For thousands of years the great bustard was a common sight over Salisbury Plain, its four-foot wings casting a long shadow over the Wiltshire countryside.
The popularity of shooting, combined with the tradition that one great bustard be roasted each year for the feast of the Mayor of Salisbury, ensured that these ostrich-like birds have been absent from Britain since the 1820s.
Now a team of ornithologists has travelled to the Russian steppes in an attempt to transfer scores of young Otis tarda, which can grow to weigh 18kg, to their former territory in England.
David Waters, chairman of the Great Bustard Group, said: "This has been our goal for four years and I feel tremendously excited that we are about to complete a major stage towards fulfilling it.
"These magnificent birds, built like small ostriches, but with strong flight capability, were hunted to extinction in Britain by the early 19th century. With attitudes to wildlife so different now, the time is ripe for a comeback.
"They will add a thrilling feature to the English landscape and could be a conservation flagship species. If we can achieve the ideal habitat for them, many other downland creatures and plants will benefit also."
Since the final attempt to breed great bustards, in Suffolk in 1832, its presence in Britain has been limited to occasional sightings of fugitives from severe weather on the Continent. A project in 1970 to establish a colony on Ministry of Defence land at Porton Down, Wiltshire, came to nothing.
Mr Waters believes prospects are now much better, with the greater knowledge that has been accumulated of the birds' needs.
There are hurdles to clear first. One, which the group hopes will be a formality, will be obtaining a government licence to import up to 25 bustards annually for five years. Then it will be a matter of transporting the 7-14 day-old chicks to Britain, caring for them through quarantine and then taking them through the final rearing stage before they can be given the freedom of Salisbury Plain.
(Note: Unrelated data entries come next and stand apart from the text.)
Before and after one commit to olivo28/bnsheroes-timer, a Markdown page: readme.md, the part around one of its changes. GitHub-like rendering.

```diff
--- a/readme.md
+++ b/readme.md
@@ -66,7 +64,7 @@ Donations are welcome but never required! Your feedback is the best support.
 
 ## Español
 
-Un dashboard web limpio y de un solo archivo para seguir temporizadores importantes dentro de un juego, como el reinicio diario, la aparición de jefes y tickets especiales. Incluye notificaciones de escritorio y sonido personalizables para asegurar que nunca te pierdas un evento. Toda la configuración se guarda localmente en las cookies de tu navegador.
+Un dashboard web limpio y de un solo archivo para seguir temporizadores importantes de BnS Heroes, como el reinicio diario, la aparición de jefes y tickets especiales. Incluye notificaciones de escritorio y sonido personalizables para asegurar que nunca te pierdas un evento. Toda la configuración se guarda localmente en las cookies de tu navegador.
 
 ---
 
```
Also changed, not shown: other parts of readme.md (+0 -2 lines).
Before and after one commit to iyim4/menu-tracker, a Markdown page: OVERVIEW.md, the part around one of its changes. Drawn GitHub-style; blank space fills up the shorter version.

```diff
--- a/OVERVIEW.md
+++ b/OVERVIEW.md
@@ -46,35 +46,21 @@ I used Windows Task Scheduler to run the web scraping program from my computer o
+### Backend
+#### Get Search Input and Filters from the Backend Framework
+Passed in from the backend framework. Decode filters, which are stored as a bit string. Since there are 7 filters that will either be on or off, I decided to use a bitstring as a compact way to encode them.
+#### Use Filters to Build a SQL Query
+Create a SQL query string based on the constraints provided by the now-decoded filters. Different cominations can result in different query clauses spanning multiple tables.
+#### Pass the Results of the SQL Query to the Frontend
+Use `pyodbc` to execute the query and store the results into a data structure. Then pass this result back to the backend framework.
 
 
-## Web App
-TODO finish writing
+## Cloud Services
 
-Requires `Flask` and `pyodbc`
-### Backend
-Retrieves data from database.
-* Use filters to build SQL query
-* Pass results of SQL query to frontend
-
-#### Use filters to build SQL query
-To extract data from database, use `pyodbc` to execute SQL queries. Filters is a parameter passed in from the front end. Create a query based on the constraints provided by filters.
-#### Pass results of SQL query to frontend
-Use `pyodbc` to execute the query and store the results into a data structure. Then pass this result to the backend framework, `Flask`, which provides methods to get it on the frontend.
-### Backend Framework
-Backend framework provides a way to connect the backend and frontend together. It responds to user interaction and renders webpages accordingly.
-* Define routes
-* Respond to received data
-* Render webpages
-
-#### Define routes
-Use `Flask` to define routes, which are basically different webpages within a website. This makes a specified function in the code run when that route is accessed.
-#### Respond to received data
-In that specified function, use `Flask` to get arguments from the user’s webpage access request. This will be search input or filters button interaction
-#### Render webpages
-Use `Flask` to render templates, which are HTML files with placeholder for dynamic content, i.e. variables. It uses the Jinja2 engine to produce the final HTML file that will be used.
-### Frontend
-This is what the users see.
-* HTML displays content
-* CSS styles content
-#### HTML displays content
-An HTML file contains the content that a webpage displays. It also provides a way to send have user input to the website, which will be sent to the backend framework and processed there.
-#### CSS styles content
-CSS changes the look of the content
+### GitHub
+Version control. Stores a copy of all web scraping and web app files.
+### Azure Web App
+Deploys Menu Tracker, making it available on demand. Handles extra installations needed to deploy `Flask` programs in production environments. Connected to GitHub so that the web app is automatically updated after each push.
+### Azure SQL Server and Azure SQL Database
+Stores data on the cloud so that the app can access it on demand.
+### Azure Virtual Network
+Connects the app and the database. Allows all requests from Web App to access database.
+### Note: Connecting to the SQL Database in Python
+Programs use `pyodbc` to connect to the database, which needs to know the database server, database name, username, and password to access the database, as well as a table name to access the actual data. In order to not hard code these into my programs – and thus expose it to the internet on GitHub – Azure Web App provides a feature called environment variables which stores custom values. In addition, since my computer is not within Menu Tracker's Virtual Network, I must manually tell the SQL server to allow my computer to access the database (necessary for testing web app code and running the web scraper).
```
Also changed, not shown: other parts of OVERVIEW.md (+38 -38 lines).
Mr Waters' team in Russia is based at Saratov, 200 miles north of Volgograd. Team members are investigating the logistical implications of the planned operation and making arrangements to begin importing the birds in the spring of 2003.
Mr Waters said: "It would be impossible to do it any sooner. This will be a complicated, delicate exercise and we need to spend as much time as possible on planning so that everything goes perfectly."
With Mr Waters in Saratov is Dr Patrick Osborne, a leading bustard authority from Stirling University in Scotland, along with a representative from the World Conservation Union and a specialist from the Zoological Society of London.
Reintroducing great bustards to Britain is considered internationally important because remaining wild populations in Russia, eastern Europe, Spain and Portugal are coming under increasing pressure from agricultural development.Reuse content